Yet you uncover so many mysteries about your grandmother that the subject of the film seems to develop into what you cannot learn from the things people leave behind.
On one level, you are right. Even before the discovery about the von Mildensteins, one can see the film as the process of asking a person questions you never asked them during their lifetime. For the first time in the film, I have the courage and awareness to ask those very obvious questions.
Why didn’t I ask them before? It was only her absence that created a space for those questions to arise. The whole film is trying to observe what I later learned is called a “silent connection” by psychologists. That is the phenomenon in which families do not discuss their personal histories, especially when intertwined with something painful like the Holocaust. It is a subconscious agreement between generations.
How much of this is human nature? Perhaps children are too close to their parents to view their pasts critically?
My feeling is that it’s a phenomenon related not just to the Jews and the Holocaust, but to immigrant families as well. The 20th century was a time of massive migrations, even before WWII. In audience discussions following screenings of the film, people all over the world told me they had had the same experience. Their parents didn’t talk to them about the past, but in some cases it was related not to trauma, but to migration and the sense that it was necessary to cut off one’s roots in order to build a new life.
There is a special aspect to this with the families of German Jews, however. In the film, I visit my cousin in Germany. He also didn’t know about his own great-grandmother’s fate. For years he thought his parents didn’t tell him because they wanted to protect him. Later, he understood they didn’t tell him because they wanted to protect themselves. There was a lot of wisdom in that. It applies to my grandparents as well. It’s easy to explain why they hid their relationship with the von Mildensteins, but why didn’t they tell their daughter that her own grandmother died in Riga? They wanted to protect themselves.
Protect themselves how?
They were torn. They really longed for Germany. Before Hitler, German Jews were completely equal citizens. My grandfather was a judge—not a judge for Jews, a judge for Germans! He was a real patriotic German who fought at the front in WWI. This ambiguity, this paradox—they were the victims but also part of the nation that committed the crimes—they couldn’t settle it. Each summer they went back. How could they go back to those people, to their friends who committed those crimes? Sometimes the human answer is denial.

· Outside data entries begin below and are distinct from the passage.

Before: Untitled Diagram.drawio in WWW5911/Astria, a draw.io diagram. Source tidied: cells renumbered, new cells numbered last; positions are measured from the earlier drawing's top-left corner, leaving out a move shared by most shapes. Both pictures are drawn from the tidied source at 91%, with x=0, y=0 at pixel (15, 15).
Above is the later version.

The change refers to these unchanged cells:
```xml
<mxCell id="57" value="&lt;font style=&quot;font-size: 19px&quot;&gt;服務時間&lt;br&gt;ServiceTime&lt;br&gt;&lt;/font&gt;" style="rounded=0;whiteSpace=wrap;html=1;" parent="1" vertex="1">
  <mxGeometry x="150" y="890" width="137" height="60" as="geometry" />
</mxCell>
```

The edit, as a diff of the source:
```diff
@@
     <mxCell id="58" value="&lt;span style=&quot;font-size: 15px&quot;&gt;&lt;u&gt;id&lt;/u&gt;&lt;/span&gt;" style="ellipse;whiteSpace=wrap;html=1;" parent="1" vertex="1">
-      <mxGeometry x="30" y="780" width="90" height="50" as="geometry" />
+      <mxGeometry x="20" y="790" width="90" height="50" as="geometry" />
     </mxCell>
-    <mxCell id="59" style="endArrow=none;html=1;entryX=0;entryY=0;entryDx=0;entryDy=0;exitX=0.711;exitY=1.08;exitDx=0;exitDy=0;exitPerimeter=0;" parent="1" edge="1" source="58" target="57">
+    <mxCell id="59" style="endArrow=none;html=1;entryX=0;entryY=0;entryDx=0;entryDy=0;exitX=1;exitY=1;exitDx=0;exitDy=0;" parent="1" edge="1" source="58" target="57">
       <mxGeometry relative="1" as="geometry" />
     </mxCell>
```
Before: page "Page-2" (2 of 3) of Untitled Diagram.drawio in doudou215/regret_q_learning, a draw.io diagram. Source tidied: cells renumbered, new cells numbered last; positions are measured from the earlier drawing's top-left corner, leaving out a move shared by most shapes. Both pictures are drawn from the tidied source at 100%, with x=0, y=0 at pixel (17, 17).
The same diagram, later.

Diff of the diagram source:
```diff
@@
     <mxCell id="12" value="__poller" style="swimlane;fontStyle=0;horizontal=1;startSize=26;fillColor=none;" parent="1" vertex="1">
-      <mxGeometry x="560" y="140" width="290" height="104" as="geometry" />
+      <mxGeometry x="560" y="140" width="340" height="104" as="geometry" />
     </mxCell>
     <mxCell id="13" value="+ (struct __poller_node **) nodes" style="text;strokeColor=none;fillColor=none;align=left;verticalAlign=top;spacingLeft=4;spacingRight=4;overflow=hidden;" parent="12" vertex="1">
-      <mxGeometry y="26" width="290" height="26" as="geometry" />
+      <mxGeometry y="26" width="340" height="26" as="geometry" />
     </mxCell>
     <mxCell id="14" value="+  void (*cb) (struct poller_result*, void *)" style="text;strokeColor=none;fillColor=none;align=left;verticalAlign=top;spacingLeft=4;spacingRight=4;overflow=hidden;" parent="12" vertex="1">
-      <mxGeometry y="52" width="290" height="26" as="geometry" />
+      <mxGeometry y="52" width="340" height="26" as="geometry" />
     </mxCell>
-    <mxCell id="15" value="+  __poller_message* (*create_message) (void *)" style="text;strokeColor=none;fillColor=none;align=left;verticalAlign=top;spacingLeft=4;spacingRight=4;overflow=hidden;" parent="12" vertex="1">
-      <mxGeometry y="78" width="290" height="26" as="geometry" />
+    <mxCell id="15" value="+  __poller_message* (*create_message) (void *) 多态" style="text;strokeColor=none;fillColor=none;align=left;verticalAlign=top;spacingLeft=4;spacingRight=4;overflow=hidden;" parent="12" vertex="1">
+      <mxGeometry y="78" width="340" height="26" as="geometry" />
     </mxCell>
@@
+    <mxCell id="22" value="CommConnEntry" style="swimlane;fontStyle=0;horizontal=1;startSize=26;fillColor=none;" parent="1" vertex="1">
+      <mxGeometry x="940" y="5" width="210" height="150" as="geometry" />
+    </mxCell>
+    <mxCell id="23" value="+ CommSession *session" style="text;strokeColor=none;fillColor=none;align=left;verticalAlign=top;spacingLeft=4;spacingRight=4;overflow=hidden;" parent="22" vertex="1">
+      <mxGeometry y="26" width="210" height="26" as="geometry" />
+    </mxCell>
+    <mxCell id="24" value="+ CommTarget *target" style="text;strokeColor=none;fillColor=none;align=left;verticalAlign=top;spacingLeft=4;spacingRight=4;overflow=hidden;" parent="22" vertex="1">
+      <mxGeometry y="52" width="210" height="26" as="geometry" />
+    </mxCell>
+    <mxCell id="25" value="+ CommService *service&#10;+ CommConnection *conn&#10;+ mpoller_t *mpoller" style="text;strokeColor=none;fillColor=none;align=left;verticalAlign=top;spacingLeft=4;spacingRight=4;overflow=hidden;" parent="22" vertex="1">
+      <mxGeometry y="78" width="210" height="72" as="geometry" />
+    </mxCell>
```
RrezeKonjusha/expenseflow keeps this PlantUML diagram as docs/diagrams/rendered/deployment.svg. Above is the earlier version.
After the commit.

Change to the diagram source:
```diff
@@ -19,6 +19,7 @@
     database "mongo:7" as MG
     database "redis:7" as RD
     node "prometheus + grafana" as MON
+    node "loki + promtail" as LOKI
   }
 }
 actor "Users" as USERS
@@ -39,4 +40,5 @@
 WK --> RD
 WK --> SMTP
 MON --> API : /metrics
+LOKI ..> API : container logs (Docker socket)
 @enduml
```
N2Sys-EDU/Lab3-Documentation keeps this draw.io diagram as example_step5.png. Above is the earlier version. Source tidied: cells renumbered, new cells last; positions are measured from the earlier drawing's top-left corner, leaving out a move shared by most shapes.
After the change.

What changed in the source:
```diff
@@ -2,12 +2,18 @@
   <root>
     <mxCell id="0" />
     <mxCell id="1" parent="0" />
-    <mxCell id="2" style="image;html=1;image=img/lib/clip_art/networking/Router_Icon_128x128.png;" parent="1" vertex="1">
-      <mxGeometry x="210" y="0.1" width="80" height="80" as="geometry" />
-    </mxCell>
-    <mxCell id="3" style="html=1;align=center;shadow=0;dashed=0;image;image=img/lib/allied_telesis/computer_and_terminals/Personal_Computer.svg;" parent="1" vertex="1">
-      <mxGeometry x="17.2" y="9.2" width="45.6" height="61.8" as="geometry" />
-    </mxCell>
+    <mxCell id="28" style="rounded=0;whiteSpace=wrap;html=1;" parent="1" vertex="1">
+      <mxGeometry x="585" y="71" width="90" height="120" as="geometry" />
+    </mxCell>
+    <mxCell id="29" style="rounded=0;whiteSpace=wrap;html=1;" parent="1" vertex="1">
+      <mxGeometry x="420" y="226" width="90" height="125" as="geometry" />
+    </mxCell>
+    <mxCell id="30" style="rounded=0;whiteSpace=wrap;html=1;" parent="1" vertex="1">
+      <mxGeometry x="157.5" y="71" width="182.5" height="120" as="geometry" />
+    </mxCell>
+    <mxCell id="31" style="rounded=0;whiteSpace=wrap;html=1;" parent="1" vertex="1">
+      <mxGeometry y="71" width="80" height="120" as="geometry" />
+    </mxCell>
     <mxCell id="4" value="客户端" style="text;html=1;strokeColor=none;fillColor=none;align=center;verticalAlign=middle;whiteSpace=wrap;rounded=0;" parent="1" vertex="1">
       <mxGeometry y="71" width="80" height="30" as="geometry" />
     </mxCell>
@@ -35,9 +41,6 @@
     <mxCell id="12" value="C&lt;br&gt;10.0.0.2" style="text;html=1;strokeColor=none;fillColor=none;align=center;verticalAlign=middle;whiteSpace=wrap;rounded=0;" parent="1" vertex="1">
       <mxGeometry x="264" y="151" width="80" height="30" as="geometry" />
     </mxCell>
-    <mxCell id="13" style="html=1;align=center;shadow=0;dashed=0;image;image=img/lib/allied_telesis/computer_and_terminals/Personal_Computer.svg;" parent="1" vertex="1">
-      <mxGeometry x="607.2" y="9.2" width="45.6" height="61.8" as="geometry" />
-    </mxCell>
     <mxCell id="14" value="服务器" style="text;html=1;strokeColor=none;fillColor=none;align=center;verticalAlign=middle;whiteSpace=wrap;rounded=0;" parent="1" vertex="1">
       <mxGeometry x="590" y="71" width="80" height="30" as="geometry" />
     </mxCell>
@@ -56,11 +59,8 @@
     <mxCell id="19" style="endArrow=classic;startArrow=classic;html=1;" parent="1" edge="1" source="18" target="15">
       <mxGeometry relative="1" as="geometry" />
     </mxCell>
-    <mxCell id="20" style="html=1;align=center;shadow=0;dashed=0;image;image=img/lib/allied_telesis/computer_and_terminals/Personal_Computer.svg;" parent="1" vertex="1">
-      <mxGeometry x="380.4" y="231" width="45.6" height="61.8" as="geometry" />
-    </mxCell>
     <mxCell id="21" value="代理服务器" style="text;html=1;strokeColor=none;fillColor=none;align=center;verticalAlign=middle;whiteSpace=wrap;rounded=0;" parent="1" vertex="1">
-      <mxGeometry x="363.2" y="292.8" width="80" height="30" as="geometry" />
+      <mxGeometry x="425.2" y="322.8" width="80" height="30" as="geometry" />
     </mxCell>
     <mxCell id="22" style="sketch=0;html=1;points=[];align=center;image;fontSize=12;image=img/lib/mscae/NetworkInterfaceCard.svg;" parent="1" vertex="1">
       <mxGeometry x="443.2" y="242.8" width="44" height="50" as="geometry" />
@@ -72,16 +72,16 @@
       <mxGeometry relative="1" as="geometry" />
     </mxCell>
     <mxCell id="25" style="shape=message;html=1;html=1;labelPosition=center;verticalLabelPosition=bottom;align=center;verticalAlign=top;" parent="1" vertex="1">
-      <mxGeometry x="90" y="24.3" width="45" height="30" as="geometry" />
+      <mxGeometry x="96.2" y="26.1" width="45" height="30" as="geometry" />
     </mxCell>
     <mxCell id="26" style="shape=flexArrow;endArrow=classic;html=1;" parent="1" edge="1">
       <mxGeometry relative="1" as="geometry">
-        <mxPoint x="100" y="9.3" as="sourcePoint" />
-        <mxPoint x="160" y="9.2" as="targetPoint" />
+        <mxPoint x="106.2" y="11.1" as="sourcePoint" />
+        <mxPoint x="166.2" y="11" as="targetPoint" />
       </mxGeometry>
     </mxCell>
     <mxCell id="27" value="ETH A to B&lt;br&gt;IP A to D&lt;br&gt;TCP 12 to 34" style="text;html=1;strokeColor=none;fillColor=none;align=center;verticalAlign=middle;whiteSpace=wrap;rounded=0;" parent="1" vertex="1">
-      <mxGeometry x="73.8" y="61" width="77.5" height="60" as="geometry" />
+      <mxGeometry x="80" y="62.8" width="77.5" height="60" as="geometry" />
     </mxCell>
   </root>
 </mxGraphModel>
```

The film also paints a vivid portrait of Yekke culture through the objects in your grandparents’ apartment. What was your relationship to that culture growing up?
It was a mix of attraction and dis-attraction. When I was a youngster in the 70s, there was strong and obvious hate toward Germany in Israel. People hated German products, German names, the German language. No one would ever drive a Volkswagen or Mercedes, even if they could afford it. On the other hand, when I visited my grandparents, this scene with all those books and all that culture, education, and poetry—I was so attracted to it. It was all those big names: Mozart, Goethe, Schiller, Schopenhauer—giants of Western culture. I was attracted to this cultural world that was present on my grandparent’s bookshelf, but the echo of the horror that grew from this culture was always in the background.
My previous film was about Yiddish theater. When we made it, people said “who cares about Yiddish in Israel?” But the film was very successful in Israel. People watched it and thought “Yes! This is our culture.” I can say the same thing about this film. In Israel there is a big revival of Yekke culture. When Israel was founded, there was the sense that it was necessary to build a new country with new people by cutting off the Diaspora roots. Now people feel that they missed something. Not just among the Ashkenazim, but among the Sephardim as well.